The cancer that originates from breast tissue, either from the lining of the milk duct or from the lobules, is known as breast cancer. Mostly, women are affected by breast cancer, but men can also be diagnosed with breast cancer at times.
In vitro study we conducted in collaboration with the same cancer center was published this year in the International Journal of Oncology, entitled, “Cytotoxic effects of ultra-diluted remedies on breast cancer cells”. We studied four homeopathic remedies against two human breast adenocarcinoma cell lines (MCF-7 and MDA-MB-231) and a cell line derived from immortalized normal human mammary epithelial cells (HMLE).

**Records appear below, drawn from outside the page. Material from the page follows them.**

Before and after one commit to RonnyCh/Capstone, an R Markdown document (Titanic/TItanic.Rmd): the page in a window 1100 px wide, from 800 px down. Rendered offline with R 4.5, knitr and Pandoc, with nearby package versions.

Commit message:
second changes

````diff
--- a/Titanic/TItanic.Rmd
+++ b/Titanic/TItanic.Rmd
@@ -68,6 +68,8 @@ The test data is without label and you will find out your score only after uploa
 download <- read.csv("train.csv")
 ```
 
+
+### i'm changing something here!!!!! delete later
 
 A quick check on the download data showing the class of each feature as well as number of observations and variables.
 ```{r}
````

The remedies exerted preferential cytotoxic effects against the two breast cancer cell lines, causing cell cycle delay/arrest and apoptosis. These effects were accompanied by altered expression of the cell cycle regulatory proteins, as well as induction of the apoptotic cascade in the treated cells. The findings demonstrate that Banerji protocol remedies preferentially induce growth arrest and cell death response in human breast carcinoma cells compared with cells derived from normal mammary epithelial cells. The degree of these cytotoxic effects vary between the two breast carcinoma cell types analyzed, which differ in their estrogen receptor status and the presence of the tumor suppressor protein p53.

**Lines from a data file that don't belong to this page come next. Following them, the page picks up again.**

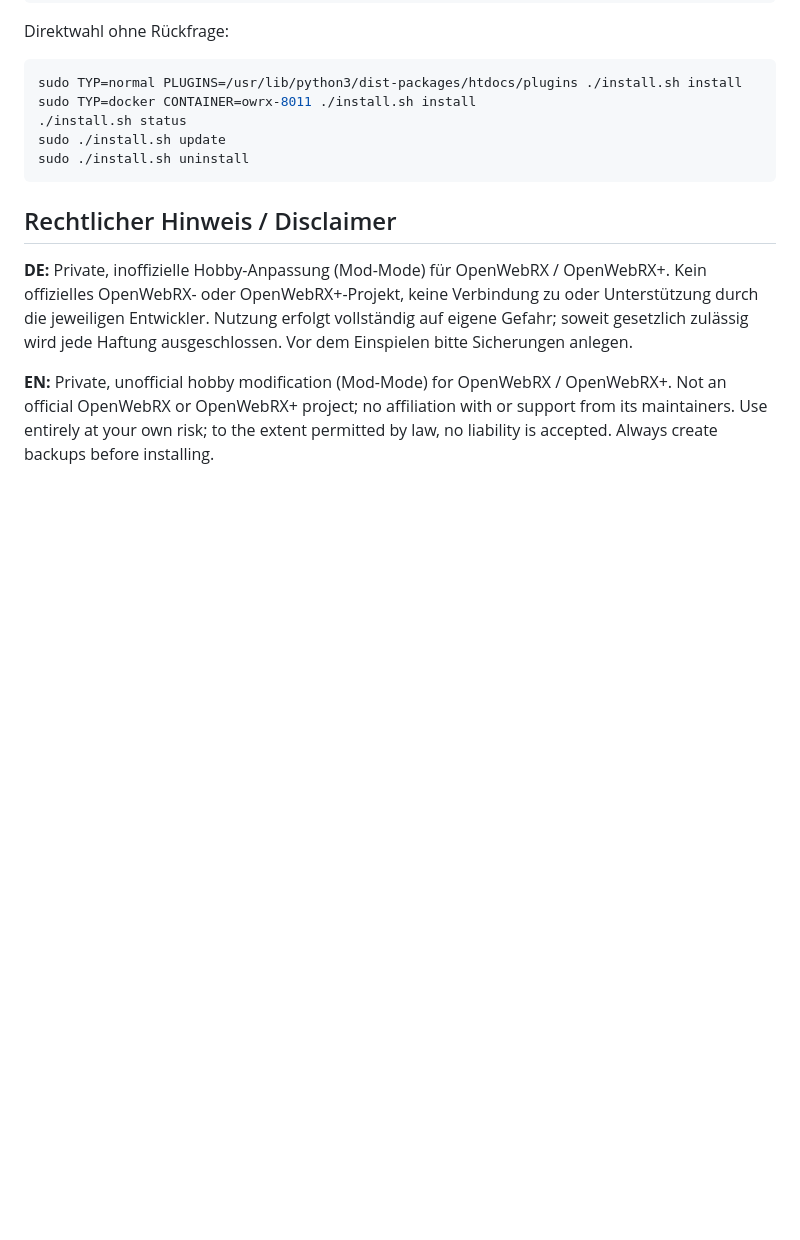
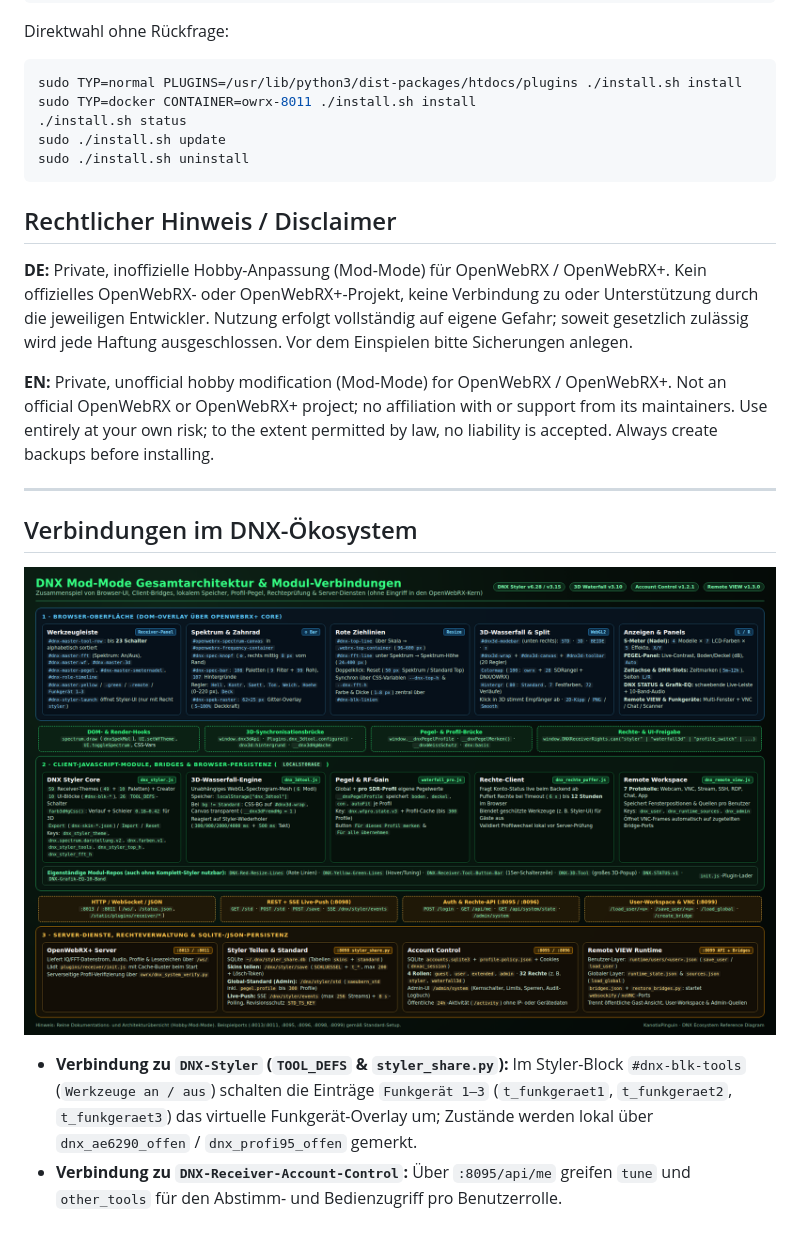
Before and after one commit to KanotixPinguin/DNX-CB-Funkgeraete-Remote, a Markdown page: README.md, the part around the change. GitHub-like rendering; pictures changed too: docs/dnx-architektur-verbindungen.png (added); blank space fills up the shorter version.

Commit message:
docs: add DNX ecosystem connections and architecture diagrams

```diff
--- a/README.md
+++ b/README.md
@@ -75,3 +75,12 @@ sudo ./install.sh uninstall
 **DE:** Private, inoffizielle Hobby-Anpassung (Mod-Mode) für OpenWebRX / OpenWebRX+. Kein offizielles OpenWebRX- oder OpenWebRX+-Projekt, keine Verbindung zu oder Unterstützung durch die jeweiligen Entwickler. Nutzung erfolgt vollständig auf eigene Gefahr; soweit gesetzlich zulässig wird jede Haftung ausgeschlossen. Vor dem Einspielen bitte Sicherungen anlegen.
 
 **EN:** Private, unofficial hobby modification (Mod-Mode) for OpenWebRX / OpenWebRX+. Not an official OpenWebRX or OpenWebRX+ project; no affiliation with or support from its maintainers. Use entirely at your own risk; to the extent permitted by law, no liability is accepted. Always create backups before installing.
+
+---
+
+## Verbindungen im DNX-Ökosystem
+
+![DNX Gesamtarchitektur & Verbindungen](docs/dnx-architektur-verbindungen.png)
+
+* **Verbindung zu `DNX-Styler` (`TOOL_DEFS` & `styler_share.py`):** Im Styler-Block `#dnx-blk-tools` (`Werkzeuge an / aus`) schalten die Einträge `Funkgerät 1–3` (`t_funkgeraet1`, `t_funkgeraet2`, `t_funkgeraet3`) das virtuelle Funkgerät-Overlay um; Zustände werden lokal über `dnx_ae6290_offen` / `dnx_profi95_offen` gemerkt.
+* **Verbindung zu `DNX-Receiver-Account-Control`:** Über `:8095/api/me` greifen `tune` und `other_tools` für den Abstimm- und Bedienzugriff pro Benutzerrolle.
```
Also changed, not shown: 1 other file.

The cell division arrest and cell death responses in the carcinoma cells are accompanied with discrete changes in the expression profiles of the genes which control cell division and cell death and these gene expression changes indicate the underlying mechanisms responsible for the cytotoxic effects induced by the Banerji protocol remedies. All four of these remedies are used in our clinic for treatment of breast tumors.

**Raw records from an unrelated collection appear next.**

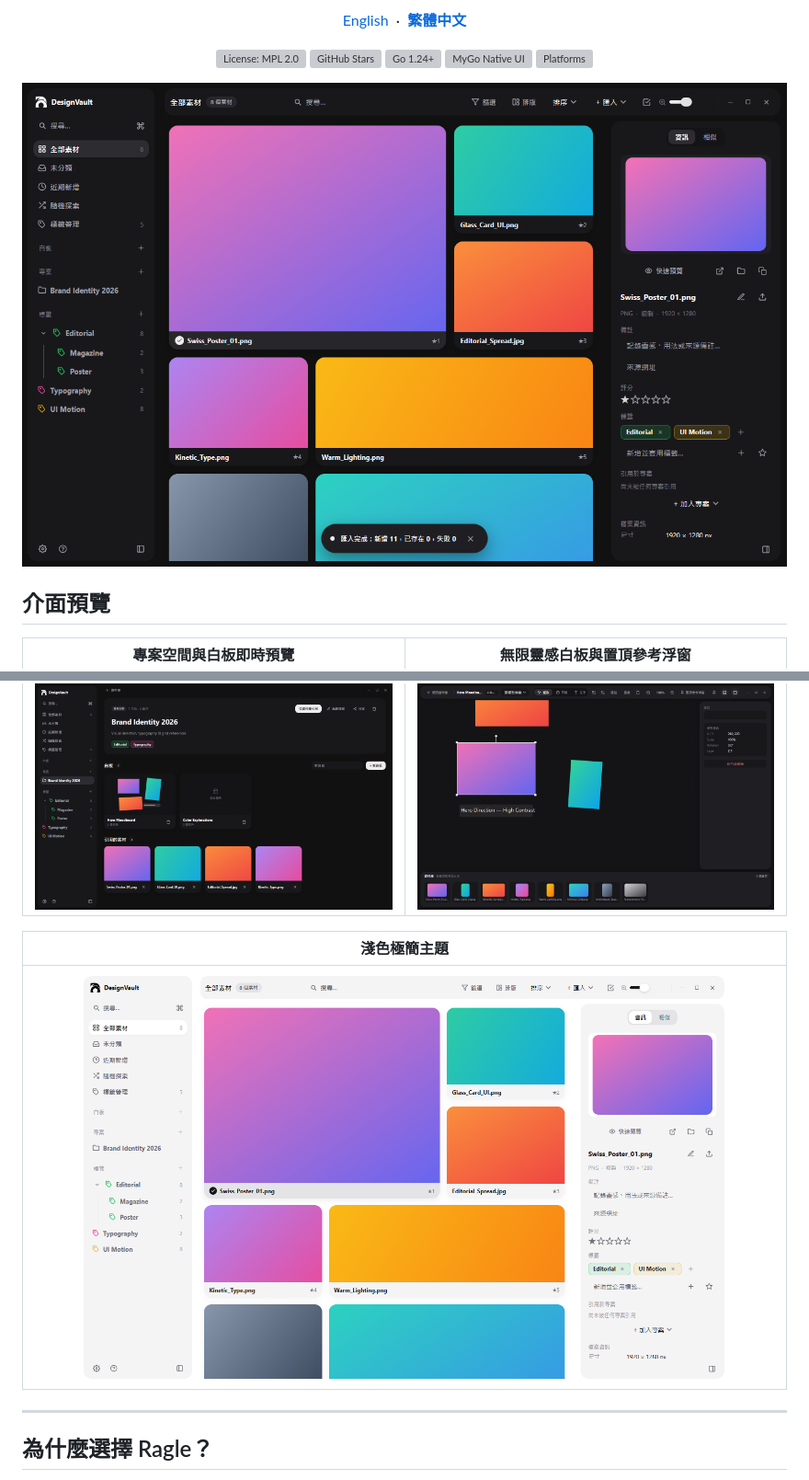
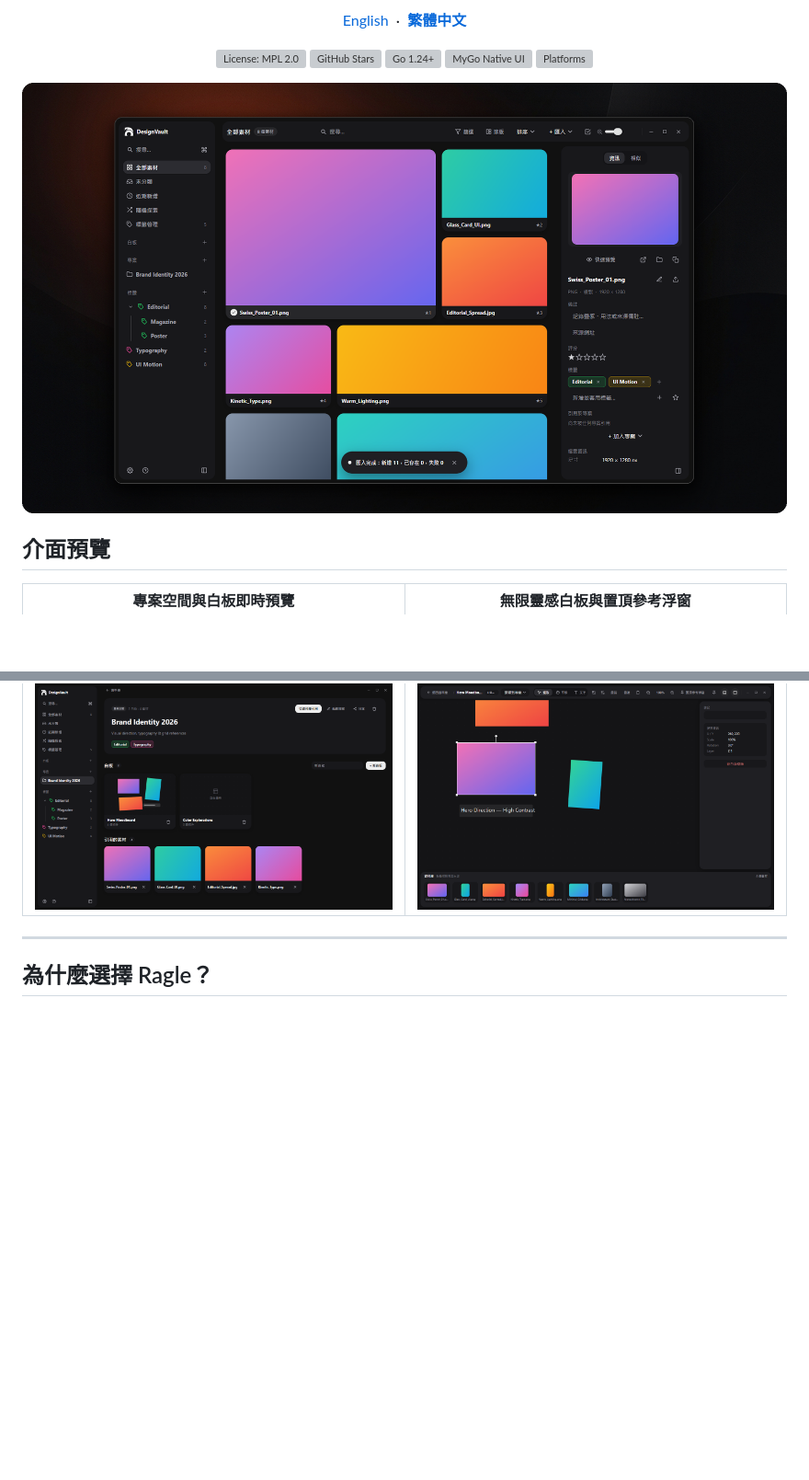
Before and after one commit to Batkixni/Ragle, a Markdown page: README.zh-TW.md, 2 parts joined by grey strips. Shown at 92% size. GitHub-like rendering; pictures changed too: docs/screenshots/cover.png (added), docs/screenshots/library-light.png (deleted), docs/screenshots/library.png (deleted); blank space fills up the shorter version; grey boxes are pictures that could not be loaded.

Commit message:
Add dark studio hero cover banner and remove light-mode screenshot from READMEs

```diff
--- a/README.zh-TW.md
+++ b/README.zh-TW.md
@@ -22,7 +22,7 @@
 </p>
 
 <p align="center">
-  <img src="docs/screenshots/library.png" alt="Ragle 資料庫介面 — Bento 拼接排版與右側資訊欄" width="100%" />
+  <img src="docs/screenshots/cover.png" alt="Ragle — 開源本地優先數位素材管理與無限靈感白板" width="100%" />
 </p>
 
 ## 介面預覽
@@ -30,10 +30,6 @@
 | 專案空間與白板即時預覽 | 無限靈感白板與置頂參考浮窗 |
 | :---: | :---: |
 | <img src="docs/screenshots/project.png" alt="專案空間" width="100%" /> | <img src="docs/screenshots/board.png" alt="無限靈感白板" width="100%" /> |
-
-| 淺色極簡主題 |
-| :---: |
-| <img src="docs/screenshots/library-light.png" alt="Ragle 淺色模式" width="88%" /> |
 
 ---
 
```
Also changed, not shown: README.md (+2 -6 lines).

According to our data of the above mentioned 941 cases, in 19% of the cases, the malignant tumors completely regressed and 21% of the cases were static or improved after treatment. In this group the tumors gradually improved/regressed and then became static. This group also includes cases where the tumor did not regress but became static. In cases with static tumors, the follow up continued for at least two years and in some cases the follow ups have continued for 10 years.